▶ [Task inputs]:

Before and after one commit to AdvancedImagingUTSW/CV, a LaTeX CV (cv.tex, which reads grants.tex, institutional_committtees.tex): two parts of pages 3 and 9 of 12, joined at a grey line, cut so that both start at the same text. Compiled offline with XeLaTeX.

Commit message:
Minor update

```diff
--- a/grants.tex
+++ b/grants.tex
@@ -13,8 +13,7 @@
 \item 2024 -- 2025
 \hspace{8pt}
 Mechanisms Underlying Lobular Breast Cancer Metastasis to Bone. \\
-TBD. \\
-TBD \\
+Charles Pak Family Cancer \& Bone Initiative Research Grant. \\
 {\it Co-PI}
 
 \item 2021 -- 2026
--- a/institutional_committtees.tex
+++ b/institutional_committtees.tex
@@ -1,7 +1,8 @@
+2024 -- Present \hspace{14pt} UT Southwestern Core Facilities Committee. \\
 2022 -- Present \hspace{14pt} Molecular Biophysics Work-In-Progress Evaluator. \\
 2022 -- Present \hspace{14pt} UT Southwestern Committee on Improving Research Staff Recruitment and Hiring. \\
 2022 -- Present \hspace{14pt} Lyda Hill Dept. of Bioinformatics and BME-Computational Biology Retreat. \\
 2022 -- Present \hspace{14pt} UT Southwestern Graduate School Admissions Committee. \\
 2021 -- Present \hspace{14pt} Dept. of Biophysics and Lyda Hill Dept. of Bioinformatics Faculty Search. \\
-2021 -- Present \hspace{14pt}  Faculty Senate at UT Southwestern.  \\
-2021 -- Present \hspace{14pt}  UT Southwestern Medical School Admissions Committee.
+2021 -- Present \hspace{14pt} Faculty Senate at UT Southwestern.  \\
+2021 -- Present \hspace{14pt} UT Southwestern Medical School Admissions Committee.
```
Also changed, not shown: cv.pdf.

▶ [Task instructions]:
The lines you need are those with the word "Dept"; list them from the entries.

▶ [Solved exercise]:
 2022 -- Present \hspace{14pt} Lyda Hill Dept. of Bioinformatics and BME-Computational Biology Retreat. \\
 2021 -- Present \hspace{14pt} Dept. of Biophysics and Lyda Hill Dept. of Bioinformatics Faculty Search. \\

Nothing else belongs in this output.